Factory jobs disappeared. Inflation soared. Unemployment climbed to alarming levels. The hungry lined up at soup kitchens.
It wasn't the Great Depression. It was the 1981-82 recession, widely considered America's worst since the depression.
That painful time during Ronald Reagan's presidency is a grim marker of how bad things can get. Yet the current recession could slice deeper into the U.S. economy.
If it lasts into April—as it almost surely will—this one will go on record as the longest in the postwar era. The 1981-82 and 1973-75 recessions each lasted 16 months.
Unemployment hasn't reached 1982 levels and the gross domestic product hasn't fallen quite as far.
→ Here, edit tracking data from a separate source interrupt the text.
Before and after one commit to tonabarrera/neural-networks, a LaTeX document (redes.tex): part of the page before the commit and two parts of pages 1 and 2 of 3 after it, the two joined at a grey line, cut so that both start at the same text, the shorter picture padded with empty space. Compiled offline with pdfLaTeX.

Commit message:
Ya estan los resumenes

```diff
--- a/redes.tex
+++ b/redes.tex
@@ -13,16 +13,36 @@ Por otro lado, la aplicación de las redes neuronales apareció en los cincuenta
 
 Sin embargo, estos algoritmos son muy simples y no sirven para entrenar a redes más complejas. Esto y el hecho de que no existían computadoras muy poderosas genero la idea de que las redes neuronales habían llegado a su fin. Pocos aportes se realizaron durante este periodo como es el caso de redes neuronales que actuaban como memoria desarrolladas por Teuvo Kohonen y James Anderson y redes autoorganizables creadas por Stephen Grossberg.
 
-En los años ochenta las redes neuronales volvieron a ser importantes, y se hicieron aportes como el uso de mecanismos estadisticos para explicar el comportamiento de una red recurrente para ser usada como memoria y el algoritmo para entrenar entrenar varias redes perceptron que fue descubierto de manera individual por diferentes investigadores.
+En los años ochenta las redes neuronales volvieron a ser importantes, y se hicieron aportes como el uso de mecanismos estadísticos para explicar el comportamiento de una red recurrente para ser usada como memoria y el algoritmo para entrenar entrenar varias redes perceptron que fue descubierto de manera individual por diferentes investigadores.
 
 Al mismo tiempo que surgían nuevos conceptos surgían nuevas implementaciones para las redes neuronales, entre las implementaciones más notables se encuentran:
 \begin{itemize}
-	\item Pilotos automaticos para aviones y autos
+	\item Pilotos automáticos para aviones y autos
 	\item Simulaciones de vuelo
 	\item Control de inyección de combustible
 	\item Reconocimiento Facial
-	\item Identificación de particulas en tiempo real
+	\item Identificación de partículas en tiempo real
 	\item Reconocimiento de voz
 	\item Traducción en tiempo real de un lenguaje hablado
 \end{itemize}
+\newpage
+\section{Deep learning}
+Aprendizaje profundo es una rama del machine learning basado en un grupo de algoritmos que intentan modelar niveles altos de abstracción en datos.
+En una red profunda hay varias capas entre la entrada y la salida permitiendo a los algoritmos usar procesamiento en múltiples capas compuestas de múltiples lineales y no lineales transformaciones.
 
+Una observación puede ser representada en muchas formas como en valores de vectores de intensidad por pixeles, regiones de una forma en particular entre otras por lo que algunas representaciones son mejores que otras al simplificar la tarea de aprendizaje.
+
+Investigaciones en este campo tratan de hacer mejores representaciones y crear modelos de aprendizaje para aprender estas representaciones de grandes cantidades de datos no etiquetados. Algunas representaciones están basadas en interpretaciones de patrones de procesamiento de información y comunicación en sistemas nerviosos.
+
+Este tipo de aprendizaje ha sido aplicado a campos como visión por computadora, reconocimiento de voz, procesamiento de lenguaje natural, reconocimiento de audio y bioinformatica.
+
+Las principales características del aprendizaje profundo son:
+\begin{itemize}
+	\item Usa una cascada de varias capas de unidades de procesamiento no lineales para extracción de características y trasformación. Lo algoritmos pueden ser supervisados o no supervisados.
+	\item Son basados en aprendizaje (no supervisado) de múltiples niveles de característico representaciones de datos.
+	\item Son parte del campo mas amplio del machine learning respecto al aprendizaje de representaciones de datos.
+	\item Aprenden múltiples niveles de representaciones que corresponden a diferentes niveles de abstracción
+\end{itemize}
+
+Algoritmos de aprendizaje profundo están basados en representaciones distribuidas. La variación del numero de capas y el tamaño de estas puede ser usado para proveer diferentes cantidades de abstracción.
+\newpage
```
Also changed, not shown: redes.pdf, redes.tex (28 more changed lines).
But the hurt from this recession is spread more widely and uncertainty about the country's economic health is worse today than it was in 1982.
Back then, if someone asked if the nation was about to experience something as bad as the Great Depression, the answer was, "Quite clearly, `No,"' said Murray Weidenbaum, chairman of the Council of Economic Advisers in the Reagan White House.
"You don't have that certainty today," he said. "It's not only that the downturn is sharp and widespread, but a lot of people worry that it's going to be a long-lasting, substantial downturn."
For months, headlines have compared this recession with the one that began in July 1981 and ended in November 1982.
-- In January, reports showed 207,000 manufacturing jobs vanished in the largest one-month drop since October 1982.
-- Major automakers' U.S. sales extended their deep slump in February, putting the industry on track for its worst sales month in more than 27 years.
-- Struggling homebuilders have just completed the worst year for new home sales since 1982.
-- There are 12.5 million people out of work today, topping the number of jobless in 1982.